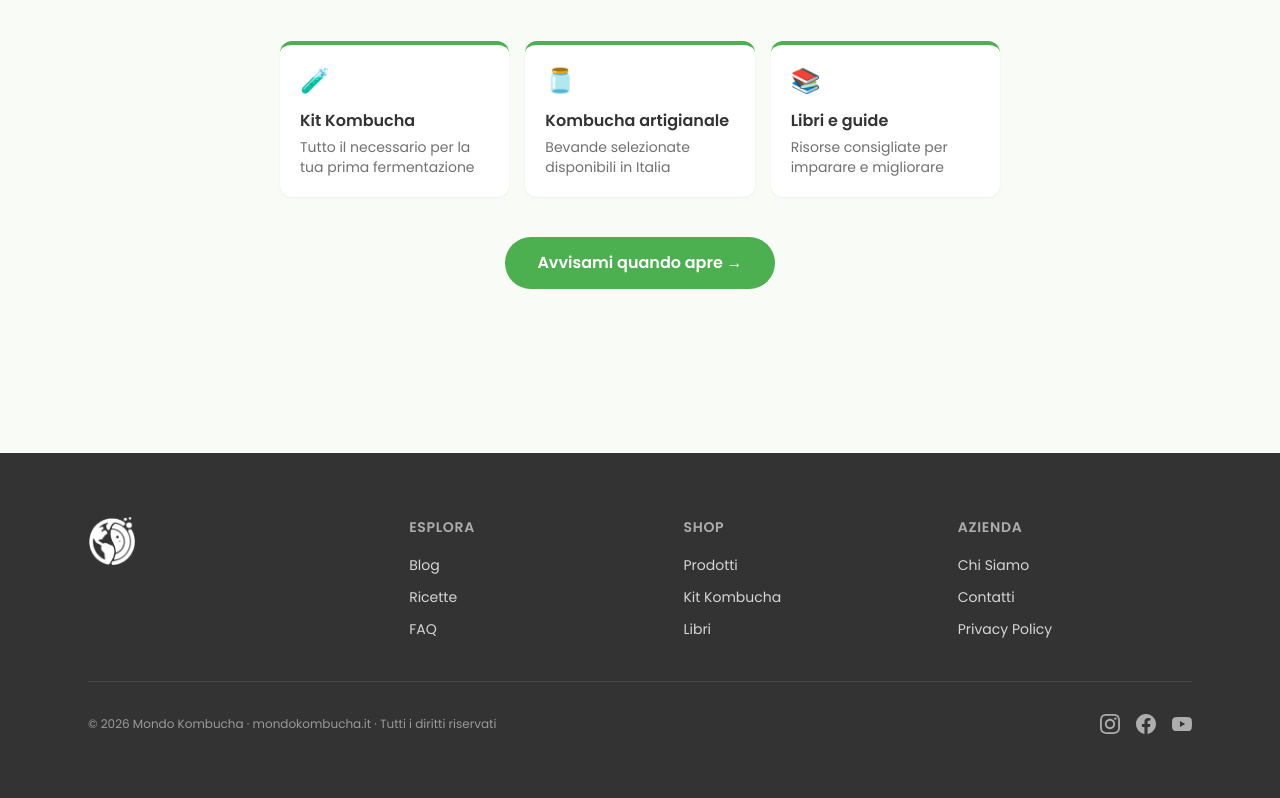
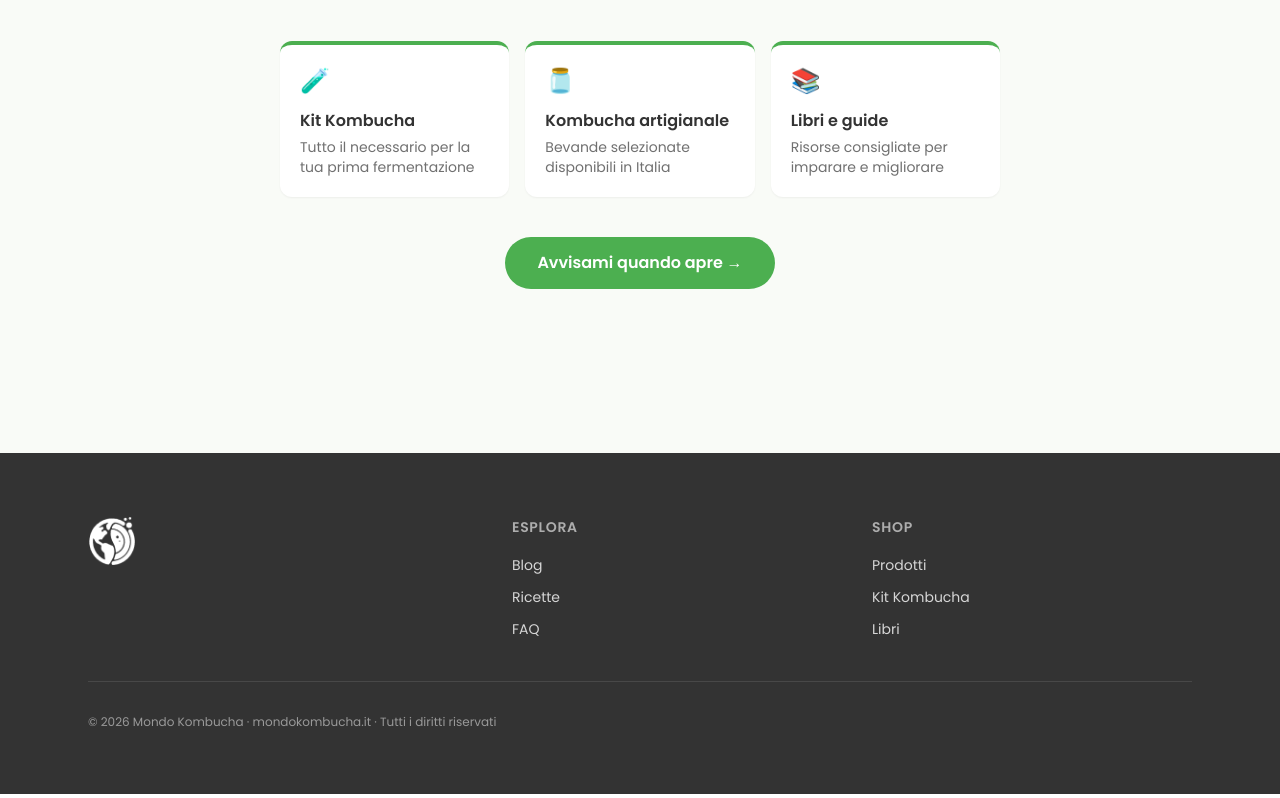
Before and after one commit to elance1985/kombucha, a Next.js app: page /shop in a window 1280 px wide. Shown: the part 360-1158 px from the top of the page. Built offline with nearby package versions, Linux system fonts and the light colour scheme.

Commit message:
Refactor Footer and Navbar components for improved link handling and layout. Update FAQ link in Footer to point to a specific blog post, simplify list rendering in ContentCategories, and remove unused social links and company information from Footer.

```diff
--- a/components/ContentCategories.tsx
+++ b/components/ContentCategories.tsx
@@ -122,10 +122,7 @@ export default function ContentCategories() {
 
         <ul className="grid gap-5 sm:grid-cols-2 lg:grid-cols-3">
           {categories.map((category) => (
-            <li
-              key={category.title}
-              id={category.title === "FAQ" ? "faq" : undefined}
-            >
+            <li key={category.title}>
               <CategoryCard category={category} />
             </li>
           ))}
--- a/components/Footer.tsx
+++ b/components/Footer.tsx
@@ -4,7 +4,7 @@ import Link from "next/link";
 const exploreLinks = [
   { href: "/blog", label: "Blog" },
   { href: "/#ricette", label: "Ricette" },
-  { href: "/#faq", label: "FAQ" },
+  { href: "/blog/kombucha-cose-davvero#faq", label: "FAQ" },
 ];
 
 const shopLinks = [
@@ -13,45 +13,11 @@ const shopLinks = [
   { href: "/shop", label: "Libri" },
 ];
 
-const companyLinks = [
-  { href: "#", label: "Chi Siamo" },
-  { href: "#", label: "Contatti" },
-  { href: "#", label: "Privacy Policy" },
-];
-
-const socialLinks = [
-  { href: "#", label: "Instagram", icon: "instagram" },
-  { href: "#", label: "Facebook", icon: "facebook" },
-  { href: "#", label: "YouTube", icon: "youtube" },
-];
-
-function SocialIcon({ type }: { type: string }) {
-  if (type === "instagram") {
-    return (
-      <svg className="h-5 w-5" fill="currentColor" viewBox="0 0 24 24" aria-hidden>
-        <path d="M12 2.163c3.204 0 3.584.012 4.85.07 3.252.148 4.771 1.691 4.919 4.919.058 1.265.069 1.645.069 4.849 0 3.205-.012 3.584-.069 4.849-.149 3.225-1.664 4.771-4.919 4.919-1.266.058-1.644.07-4.85.07-3.204 0-3.584-.012-4.849-.07-3.26-.149-4.771-1.699-4.919-4.92-.058-1.265-.07-1.644-.07-4.849 0-3.204.013-3.583.07-4.849.149-3.227 1.664-4.771 4.919-4.919 1.266-.057 1.645-.069 4.849-.069zm0-2.163c-3.259 0-3.667.014-4.947.072-4.358.2-6.78 2.618-6.98 6.98-.059 1.281-.073 1.689-.073 4.948 0 3.259.014 3.668.072 4.948.2 4.358 2.618 6.78 6.98 6.98 1.281.058 1.689.072 4.948.072 3.259 0 3.668-.014 4.948-.072 4.354-.2 6.782-2.618 6.979-6.98.059-1.28.073-1.689.073-4.948 0-3.259-.014-3.667-.072-4.947-.196-4.354-2.617-6.78-6.979-6.98-1.281-.059-1.69-.073-4.949-.073zm0 5.838c-3.403 0-6.162 2.759-6.162 6.162s2.759 6.163 6.162 6.163 6.162-2.759 6.162-6.163c0-3.403-2.759-6.162-6.162-6.162zm0 10.162c-2.209 0-4-1.79-4-4 0-2.209 1.791-4 4-4s4 1.791 4 4c0 2.21-1.791 4-4 4zm6.406-11.845c-.796 0-1.441.645-1.441 1.44s.645 1.44 1.441 1.44c.795 0 1.439-.645 1.439-1.44s-.644-1.44-1.439-1.44z" />
-      </svg>
-    );
-  }
-  if (type === "facebook") {
-    return (
-      <svg className="h-5 w-5" fill="currentColor" viewBox="0 0 24 24" aria-hidden>
-        <path d="M24 12.073c0-6.627-5.373-12-12-12s-12 5.373-12 12c0 5.99 4.388 10.954 10.125 11.854v-8.385H7.078v-3.47h3.047V9.43c0-3.007 1.792-4.669 4.533-4.669 1.312 0 2.686.235 2.686.235v2.953H15.83c-1.491 0-1.956.925-1.956 1.874v2.25h3.328l-.532 3.47h-2.796v8.385C19.612 23.027 24 18.062 24 12.073z" />
-      </svg>
-    );
-  }
-  return (
-    <svg className="h-5 w-5" fill="currentColor" viewBox="0 0 24 24" aria-hidden>
-      <path d="M23.498 6.186a3.016 3.016 0 0 0-2.122-2.136C19.505 3.545 12 3.545 12 3.545s-7.505 0-9.377.505A3.017 3.017 0 0 0 .502 6.186C0 8.07 0 12 0 12s0 3.93.502 5.814a3.016 3.016 0 0 0 2.122 2.136c1.871.505 9.376.505 9.376.505s7.505 0 9.377-.505a3.015 3.015 0 0 0 2.122-2.136C24 15.93 24 12 24 12s0-3.93-.502-5.814zM9.545 15.568V8.432L15.818 12l-6.273 3.568z" />
-    </svg>
-  );
-}
-
 export default function Footer() {
   return (
     <footer className="bg-brand-charcoal text-white">
       <div className="mx-auto max-w-6xl px-4 py-12 md:px-6 md:py-16">
-        <div className="grid gap-10 md:grid-cols-[1.2fr_1fr_1fr_1fr]">
+        <div className="grid gap-10 md:grid-cols-[1.2fr_1fr_1fr]">
           <div>
             <Link href="/" className="inline-block transition-opacity hover:opacity-80">
               <BrandLogo variant="footer" />
@@ -65,12 +31,21 @@ export default function Footer() {
             <ul className="space-y-2">
               {exploreLinks.map((link) => (
                 <li key={link.label}>
+                  {link.href.includes("#") ? (
+                    <a
+                      href={link.href}
+                      className="text-sm text-white/80 transition-colors hover:text-brand-amber"
+                    >
+                      {link.label}
+                    </a>
+                  ) : (
                     <Link
                       href={link.href}
                       className="text-sm text-white/80 transition-colors hover:text-brand-amber"
                     >
                       {link.label}
                     </Link>
+                  )}
                 </li>
               ))}
             </ul>
@@ -93,43 +68,12 @@ export default function Footer() {
               ))}
             </ul>
           </div>
-
-          <div>
-            <h3 className="mb-4 text-sm font-semibold uppercase tracking-wider text-white/60">
-              Azienda
-            </h3>
-            <ul className="space-y-2">
-              {companyLinks.map((link) => (
-                <li key={link.label}>
-                  <Link
-                    href={link.href}
-                    className="text-sm text-white/80 transition-colors hover:text-brand-amber"
-                  >
-                    {link.label}
-                  </Link>
-                </li>
-              ))}
-            </ul>
-          </div>
         </div>
 
-        <div className="mt-10 flex flex-col items-center gap-6 border-t border-white/10 pt-8 md:flex-row md:justify-between">
+        <div className="mt-10 border-t border-white/10 pt-8">
           <p className="text-center text-xs text-white/50 md:text-left">
             © 2026 Mondo Kombucha · mondokombucha.it · Tutti i diritti riservati
           </p>
-          <ul className="flex gap-4">
-            {socialLinks.map((social) => (
-              <li key={social.label}>
-                <Link
-                  href={social.href}
-                  aria-label={social.label}
-                  className="text-white/60 transition-colors hover:text-brand-amber"
-                >
-                  <SocialIcon type={social.icon} />
-                </Link>
-              </li>
-            ))}
-          </ul>
         </div>
       </div>
     </footer>
--- a/components/Navbar.tsx
+++ b/components/Navbar.tsx
@@ -6,7 +6,6 @@ import { useCallback, useEffect, useState } from "react";
 
 const navLinks = [
   { href: "/blog", label: "Blog" },
-  { href: "/#ricette", label: "Ricette" },
   { href: "/shop", label: "Shop", badge: "Presto" },
   { href: "/#newsletter", label: "Newsletter" },
 ];
```
Lines whose indentation alone changed are shown as unchanged.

________

## Work to complete
Would you write each entry out again exactly, omitting the images?

## Task solution
Before and after one commit to elance1985/kombucha, a Next.js app: page /shop in a window 1280 px wide. Shown: the part 360-1158 px from the top of the page. Built offline with nearby package versions, Linux system fonts and the light colour scheme.

Commit message:
Refactor Footer and Navbar components for improved link handling and layout. Update FAQ link in Footer to point to a specific blog post, simplify list rendering in ContentCategories, and remove unused social links and company information from Footer.

```diff
--- a/components/ContentCategories.tsx
+++ b/components/ContentCategories.tsx
@@ -122,10 +122,7 @@ export default function ContentCategories() {
 
         <ul className="grid gap-5 sm:grid-cols-2 lg:grid-cols-3">
           {categories.map((category) => (
-            <li
-              key={category.title}
-              id={category.title === "FAQ" ? "faq" : undefined}
-            >
+            <li key={category.title}>
               <CategoryCard category={category} />
             </li>
           ))}
--- a/components/Footer.tsx
+++ b/components/Footer.tsx
@@ -4,7 +4,7 @@ import Link from "next/link";
 const exploreLinks = [
   { href: "/blog", label: "Blog" },
   { href: "/#ricette", label: "Ricette" },
-  { href: "/#faq", label: "FAQ" },
+  { href: "/blog/kombucha-cose-davvero#faq", label: "FAQ" },
 ];
 
 const shopLinks = [
@@ -13,45 +13,11 @@ const shopLinks = [
   { href: "/shop", label: "Libri" },
 ];
 
-const companyLinks = [
-  { href: "#", label: "Chi Siamo" },
-  { href: "#", label: "Contatti" },
-  { href: "#", label: "Privacy Policy" },
-];
-
-const socialLinks = [
-  { href: "#", label: "Instagram", icon: "instagram" },
-  { href: "#", label: "Facebook", icon: "facebook" },
-  { href: "#", label: "YouTube", icon: "youtube" },
-];
-
-function SocialIcon({ type }: { type: string }) {
-  if (type === "instagram") {
-    return (
-      <svg className="h-5 w-5" fill="currentColor" viewBox="0 0 24 24" aria-hidden>
-        <path d="M12 2.163c3.204 0 3.584.012 4.85.07 3.252.148 4.771 1.691 4.919 4.919.058 1.265.069 1.645.069 4.849 0 3.205-.012 3.584-.069 4.849-.149 3.225-1.664 4.771-4.919 4.919-1.266.058-1.644.07-4.85.07-3.204 0-3.584-.012-4.849-.07-3.26-.149-4.771-1.699-4.919-4.92-.058-1.265-.07-1.644-.07-4.849 0-3.204.013-3.583.07-4.849.149-3.227 1.664-4.771 4.919-4.919 1.266-.057 1.645-.069 4.849-.069zm0-2.163c-3.259 0-3.667.014-4.947.072-4.358.2-6.78 2.618-6.98 6.98-.059 1.281-.073 1.689-.073 4.948 0 3.259.014 3.668.072 4.948.2 4.358 2.618 6.78 6.98 6.98 1.281.058 1.689.072 4.948.072 3.259 0 3.668-.014 4.948-.072 4.354-.2 6.782-2.618 6.979-6.98.059-1.28.073-1.689.073-4.948 0-3.259-.014-3.667-.072-4.947-.196-4.354-2.617-6.78-6.979-6.98-1.281-.059-1.69-.073-4.949-.073zm0 5.838c-3.403 0-6.162 2.759-6.162 6.162s2.759 6.163 6.162 6.163 6.162-2.759 6.162-6.163c0-3.403-2.759-6.162-6.162-6.162zm0 10.162c-2.209 0-4-1.79-4-4 0-2.209 1.791-4 4-4s4 1.791 4 4c0 2.21-1.791 4-4 4zm6.406-11.845c-.796 0-1.441.645-1.441 1.44s.645 1.44 1.441 1.44c.795 0 1.439-.645 1.439-1.44s-.644-1.44-1.439-1.44z" />
-      </svg>
-    );
-  }
-  if (type === "facebook") {
-    return (
-      <svg className="h-5 w-5" fill="currentColor" viewBox="0 0 24 24" aria-hidden>
-        <path d="M24 12.073c0-6.627-5.373-12-12-12s-12 5.373-12 12c0 5.99 4.388 10.954 10.125 11.854v-8.385H7.078v-3.47h3.047V9.43c0-3.007 1.792-4.669 4.533-4.669 1.312 0 2.686.235 2.686.235v2.953H15.83c-1.491 0-1.956.925-1.956 1.874v2.25h3.328l-.532 3.47h-2.796v8.385C19.612 23.027 24 18.062 24 12.073z" />
-      </svg>
-    );
-  }
-  return (
-    <svg className="h-5 w-5" fill="currentColor" viewBox="0 0 24 24" aria-hidden>
-      <path d="M23.498 6.186a3.016 3.016 0 0 0-2.122-2.136C19.505 3.545 12 3.545 12 3.545s-7.505 0-9.377.505A3.017 3.017 0 0 0 .502 6.186C0 8.07 0 12 0 12s0 3.93.502 5.814a3.016 3.016 0 0 0 2.122 2.136c1.871.505 9.376.505 9.376.505s7.505 0 9.377-.505a3.015 3.015 0 0 0 2.122-2.136C24 15.93 24 12 24 12s0-3.93-.502-5.814zM9.545 15.568V8.432L15.818 12l-6.273 3.568z" />
-    </svg>
-  );
-}
-
 export default function Footer() {
   return (
     <footer className="bg-brand-charcoal text-white">
       <div className="mx-auto max-w-6xl px-4 py-12 md:px-6 md:py-16">
-        <div className="grid gap-10 md:grid-cols-[1.2fr_1fr_1fr_1fr]">
+        <div className="grid gap-10 md:grid-cols-[1.2fr_1fr_1fr]">
           <div>
             <Link href="/" className="inline-block transition-opacity hover:opacity-80">
               <BrandLogo variant="footer" />
@@ -65,12 +31,21 @@ export default function Footer() {
             <ul className="space-y-2">
               {exploreLinks.map((link) => (
                 <li key={link.label}>
+                  {link.href.includes("#") ? (
+                    <a
+                      href={link.href}
+                      className="text-sm text-white/80 transition-colors hover:text-brand-amber"
+                    >
+                      {link.label}
+                    </a>
+                  ) : (
                     <Link
                       href={link.href}
                       className="text-sm text-white/80 transition-colors hover:text-brand-amber"
                     >
                       {link.label}
                     </Link>
+                  )}
                 </li>
               ))}
             </ul>
@@ -93,43 +68,12 @@ export default function Footer() {
               ))}
             </ul>
           </div>
-
-          <div>
-            <h3 className="mb-4 text-sm font-semibold uppercase tracking-wider text-white/60">
-              Azienda
-            </h3>
-            <ul className="space-y-2">
-              {companyLinks.map((link) => (
-                <li key={link.label}>
-                  <Link
-                    href={link.href}
-                    className="text-sm text-white/80 transition-colors hover:text-brand-amber"
-                  >
-                    {link.label}
-                  </Link>
-                </li>
-              ))}
-            </ul>
-          </div>
         </div>
 
-        <div className="mt-10 flex flex-col items-center gap-6 border-t border-white/10 pt-8 md:flex-row md:justify-between">
+        <div className="mt-10 border-t border-white/10 pt-8">
           <p className="text-center text-xs text-white/50 md:text-left">
             © 2026 Mondo Kombucha · mondokombucha.it · Tutti i diritti riservati
           </p>
-          <ul className="flex gap-4">
-            {socialLinks.map((social) => (
-              <li key={social.label}>
-                <Link
-                  href={social.href}
-                  aria-label={social.label}
-                  className="text-white/60 transition-colors hover:text-brand-amber"
-                >
-                  <SocialIcon type={social.icon} />
-                </Link>
-              </li>
-            ))}
-          </ul>
         </div>
       </div>
     </footer>
--- a/components/Navbar.tsx
+++ b/components/Navbar.tsx
@@ -6,7 +6,6 @@ import { useCallback, useEffect, useState } from "react";
 
 const navLinks = [
   { href: "/blog", label: "Blog" },
-  { href: "/#ricette", label: "Ricette" },
   { href: "/shop", label: "Shop", badge: "Presto" },
   { href: "/#newsletter", label: "Newsletter" },
 ];
```
Lines whose indentation alone changed are shown as unchanged.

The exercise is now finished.